◆ Activity
Which of the lines in the data below contain the string "mere"? Copy each of them.

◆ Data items

* * *

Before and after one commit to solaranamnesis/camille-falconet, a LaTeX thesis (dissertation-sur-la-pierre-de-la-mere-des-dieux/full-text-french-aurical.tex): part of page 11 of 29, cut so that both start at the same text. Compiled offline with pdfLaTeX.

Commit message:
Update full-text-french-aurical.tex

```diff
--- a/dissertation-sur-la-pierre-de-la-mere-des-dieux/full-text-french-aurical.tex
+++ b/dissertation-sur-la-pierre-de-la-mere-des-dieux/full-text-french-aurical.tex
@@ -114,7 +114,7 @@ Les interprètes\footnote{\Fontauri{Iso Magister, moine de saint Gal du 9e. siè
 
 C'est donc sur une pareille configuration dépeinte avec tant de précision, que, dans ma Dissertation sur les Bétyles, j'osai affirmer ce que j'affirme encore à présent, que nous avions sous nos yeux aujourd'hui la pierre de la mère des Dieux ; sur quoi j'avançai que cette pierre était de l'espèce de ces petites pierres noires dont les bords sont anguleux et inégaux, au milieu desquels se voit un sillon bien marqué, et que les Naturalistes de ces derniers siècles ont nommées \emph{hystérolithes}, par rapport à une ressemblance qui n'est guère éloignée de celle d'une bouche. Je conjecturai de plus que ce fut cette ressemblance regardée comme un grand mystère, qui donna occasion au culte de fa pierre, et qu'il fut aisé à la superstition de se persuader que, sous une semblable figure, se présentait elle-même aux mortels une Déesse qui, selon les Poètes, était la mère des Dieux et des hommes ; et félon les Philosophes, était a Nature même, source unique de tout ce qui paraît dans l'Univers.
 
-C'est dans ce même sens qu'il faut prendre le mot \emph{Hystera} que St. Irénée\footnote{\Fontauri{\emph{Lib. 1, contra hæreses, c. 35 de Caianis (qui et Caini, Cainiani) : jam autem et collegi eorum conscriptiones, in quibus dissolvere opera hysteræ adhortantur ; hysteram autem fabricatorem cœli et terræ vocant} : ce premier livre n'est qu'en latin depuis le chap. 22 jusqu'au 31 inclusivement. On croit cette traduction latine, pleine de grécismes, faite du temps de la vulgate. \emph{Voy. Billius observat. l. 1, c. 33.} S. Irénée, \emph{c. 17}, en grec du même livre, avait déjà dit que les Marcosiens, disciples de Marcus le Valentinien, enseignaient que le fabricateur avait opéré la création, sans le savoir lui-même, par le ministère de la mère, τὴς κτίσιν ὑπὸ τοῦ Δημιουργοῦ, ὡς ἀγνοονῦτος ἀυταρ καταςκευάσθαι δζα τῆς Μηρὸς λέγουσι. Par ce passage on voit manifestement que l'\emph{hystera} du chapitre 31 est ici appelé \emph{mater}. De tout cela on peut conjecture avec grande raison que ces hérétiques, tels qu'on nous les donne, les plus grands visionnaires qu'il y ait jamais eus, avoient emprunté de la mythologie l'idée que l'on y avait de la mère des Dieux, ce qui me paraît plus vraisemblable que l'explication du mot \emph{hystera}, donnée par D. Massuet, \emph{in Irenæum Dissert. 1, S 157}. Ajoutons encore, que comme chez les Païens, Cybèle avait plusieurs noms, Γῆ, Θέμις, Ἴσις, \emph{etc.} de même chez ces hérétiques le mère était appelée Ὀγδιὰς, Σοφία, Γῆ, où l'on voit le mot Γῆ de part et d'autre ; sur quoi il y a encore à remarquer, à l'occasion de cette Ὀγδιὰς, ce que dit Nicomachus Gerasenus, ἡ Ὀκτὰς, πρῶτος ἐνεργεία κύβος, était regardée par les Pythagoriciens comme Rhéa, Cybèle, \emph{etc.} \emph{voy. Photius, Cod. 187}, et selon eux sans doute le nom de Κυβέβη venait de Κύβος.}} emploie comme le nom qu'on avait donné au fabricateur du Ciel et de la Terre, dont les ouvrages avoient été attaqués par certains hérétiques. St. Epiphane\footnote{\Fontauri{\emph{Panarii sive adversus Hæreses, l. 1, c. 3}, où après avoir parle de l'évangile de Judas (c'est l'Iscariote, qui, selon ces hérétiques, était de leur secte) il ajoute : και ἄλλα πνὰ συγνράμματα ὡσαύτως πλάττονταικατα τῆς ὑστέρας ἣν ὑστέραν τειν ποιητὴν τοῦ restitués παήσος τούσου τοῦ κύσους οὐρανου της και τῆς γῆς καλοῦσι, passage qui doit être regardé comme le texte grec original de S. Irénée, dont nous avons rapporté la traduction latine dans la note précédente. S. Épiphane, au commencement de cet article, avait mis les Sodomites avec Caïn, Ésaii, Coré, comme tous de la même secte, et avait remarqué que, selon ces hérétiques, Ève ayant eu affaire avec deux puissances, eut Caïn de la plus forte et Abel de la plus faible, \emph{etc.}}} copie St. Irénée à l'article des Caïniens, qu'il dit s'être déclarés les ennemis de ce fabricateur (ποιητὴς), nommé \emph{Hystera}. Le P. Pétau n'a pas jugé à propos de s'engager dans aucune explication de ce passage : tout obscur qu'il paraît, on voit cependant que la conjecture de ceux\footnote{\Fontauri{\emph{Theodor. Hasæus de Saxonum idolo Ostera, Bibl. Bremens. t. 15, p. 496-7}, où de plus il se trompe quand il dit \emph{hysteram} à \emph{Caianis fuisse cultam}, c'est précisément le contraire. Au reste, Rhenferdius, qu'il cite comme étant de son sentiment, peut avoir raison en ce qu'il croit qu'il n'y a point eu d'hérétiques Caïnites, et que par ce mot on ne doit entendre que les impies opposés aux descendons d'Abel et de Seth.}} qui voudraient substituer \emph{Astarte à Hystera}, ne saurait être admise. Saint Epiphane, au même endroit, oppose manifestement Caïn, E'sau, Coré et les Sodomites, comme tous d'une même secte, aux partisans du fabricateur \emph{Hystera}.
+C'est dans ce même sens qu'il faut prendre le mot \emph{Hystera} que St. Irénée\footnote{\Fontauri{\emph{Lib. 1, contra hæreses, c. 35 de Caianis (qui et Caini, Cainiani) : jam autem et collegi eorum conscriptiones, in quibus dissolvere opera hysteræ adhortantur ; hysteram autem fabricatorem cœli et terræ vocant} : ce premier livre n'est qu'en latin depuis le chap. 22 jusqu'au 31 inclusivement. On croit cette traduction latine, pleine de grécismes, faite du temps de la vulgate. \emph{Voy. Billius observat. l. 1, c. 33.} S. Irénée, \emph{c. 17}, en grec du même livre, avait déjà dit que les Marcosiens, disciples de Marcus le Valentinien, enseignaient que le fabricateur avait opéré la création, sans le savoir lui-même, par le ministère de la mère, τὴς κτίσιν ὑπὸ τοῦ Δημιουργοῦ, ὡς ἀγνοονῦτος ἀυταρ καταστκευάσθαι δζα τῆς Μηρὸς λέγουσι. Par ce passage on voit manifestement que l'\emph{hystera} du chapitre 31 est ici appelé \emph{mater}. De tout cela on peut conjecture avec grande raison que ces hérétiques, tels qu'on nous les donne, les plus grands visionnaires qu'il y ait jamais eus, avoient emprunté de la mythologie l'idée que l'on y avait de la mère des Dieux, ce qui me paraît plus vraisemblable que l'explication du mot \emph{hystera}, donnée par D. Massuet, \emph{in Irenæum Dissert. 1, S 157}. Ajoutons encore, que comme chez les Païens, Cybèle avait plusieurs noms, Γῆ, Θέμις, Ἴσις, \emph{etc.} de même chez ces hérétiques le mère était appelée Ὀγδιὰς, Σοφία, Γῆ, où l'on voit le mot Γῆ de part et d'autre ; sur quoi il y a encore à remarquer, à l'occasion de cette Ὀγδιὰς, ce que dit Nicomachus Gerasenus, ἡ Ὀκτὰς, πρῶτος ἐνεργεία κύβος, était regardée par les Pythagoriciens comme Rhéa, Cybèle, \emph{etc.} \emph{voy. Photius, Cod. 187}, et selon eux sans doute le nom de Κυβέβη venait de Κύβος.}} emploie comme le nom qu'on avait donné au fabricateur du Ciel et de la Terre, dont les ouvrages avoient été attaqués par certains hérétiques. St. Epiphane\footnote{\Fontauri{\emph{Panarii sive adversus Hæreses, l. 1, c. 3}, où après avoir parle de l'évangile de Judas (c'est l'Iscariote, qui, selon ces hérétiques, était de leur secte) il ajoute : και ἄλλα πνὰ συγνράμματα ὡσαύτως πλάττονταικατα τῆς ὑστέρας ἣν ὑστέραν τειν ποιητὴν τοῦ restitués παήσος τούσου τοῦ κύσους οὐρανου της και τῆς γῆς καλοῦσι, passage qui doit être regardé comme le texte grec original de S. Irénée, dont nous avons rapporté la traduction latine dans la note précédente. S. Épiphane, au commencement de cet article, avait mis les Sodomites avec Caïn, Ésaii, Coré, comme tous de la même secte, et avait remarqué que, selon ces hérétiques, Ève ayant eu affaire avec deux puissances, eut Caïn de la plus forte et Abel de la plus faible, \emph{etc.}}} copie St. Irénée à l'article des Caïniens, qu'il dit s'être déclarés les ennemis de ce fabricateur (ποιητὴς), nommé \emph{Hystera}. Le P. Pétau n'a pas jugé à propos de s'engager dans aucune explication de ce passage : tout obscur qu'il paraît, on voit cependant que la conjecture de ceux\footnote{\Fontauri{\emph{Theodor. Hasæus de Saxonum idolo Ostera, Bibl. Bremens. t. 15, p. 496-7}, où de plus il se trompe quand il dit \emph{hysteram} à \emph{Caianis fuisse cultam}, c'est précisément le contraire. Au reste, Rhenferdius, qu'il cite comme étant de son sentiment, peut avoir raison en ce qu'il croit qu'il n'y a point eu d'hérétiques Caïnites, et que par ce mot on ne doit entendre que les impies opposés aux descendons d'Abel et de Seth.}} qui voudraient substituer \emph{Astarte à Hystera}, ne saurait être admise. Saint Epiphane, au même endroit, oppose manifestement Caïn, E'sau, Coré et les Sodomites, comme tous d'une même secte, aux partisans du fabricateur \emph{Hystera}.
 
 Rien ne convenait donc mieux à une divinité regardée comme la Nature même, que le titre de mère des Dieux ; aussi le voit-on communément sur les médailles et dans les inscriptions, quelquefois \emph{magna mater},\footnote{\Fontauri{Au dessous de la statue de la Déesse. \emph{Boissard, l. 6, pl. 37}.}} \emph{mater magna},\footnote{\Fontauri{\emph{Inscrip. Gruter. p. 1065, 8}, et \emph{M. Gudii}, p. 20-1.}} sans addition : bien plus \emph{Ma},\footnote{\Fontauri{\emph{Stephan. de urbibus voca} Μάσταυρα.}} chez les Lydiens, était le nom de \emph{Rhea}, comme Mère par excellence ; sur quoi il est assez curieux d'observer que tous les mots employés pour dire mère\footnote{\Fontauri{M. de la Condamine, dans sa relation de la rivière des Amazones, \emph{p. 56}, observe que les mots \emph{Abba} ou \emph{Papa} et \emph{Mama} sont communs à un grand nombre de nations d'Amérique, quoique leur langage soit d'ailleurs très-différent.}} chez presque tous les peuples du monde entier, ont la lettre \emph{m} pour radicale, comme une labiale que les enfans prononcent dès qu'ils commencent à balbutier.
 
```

* * *

◆ Solved problem
Before and after one commit to solaranamnesis/camille-falconet, a LaTeX thesis (dissertation-sur-la-pierre-de-la-mere-des-dieux/full-text-french-aurical.tex): part of page 11 of 29, cut so that both start at the same text. Compiled offline with pdfLaTeX.
--- a/dissertation-sur-la-pierre-de-la-mere-des-dieux/full-text-french-aurical.tex
+++ b/dissertation-sur-la-pierre-de-la-mere-des-dieux/full-text-french-aurical.tex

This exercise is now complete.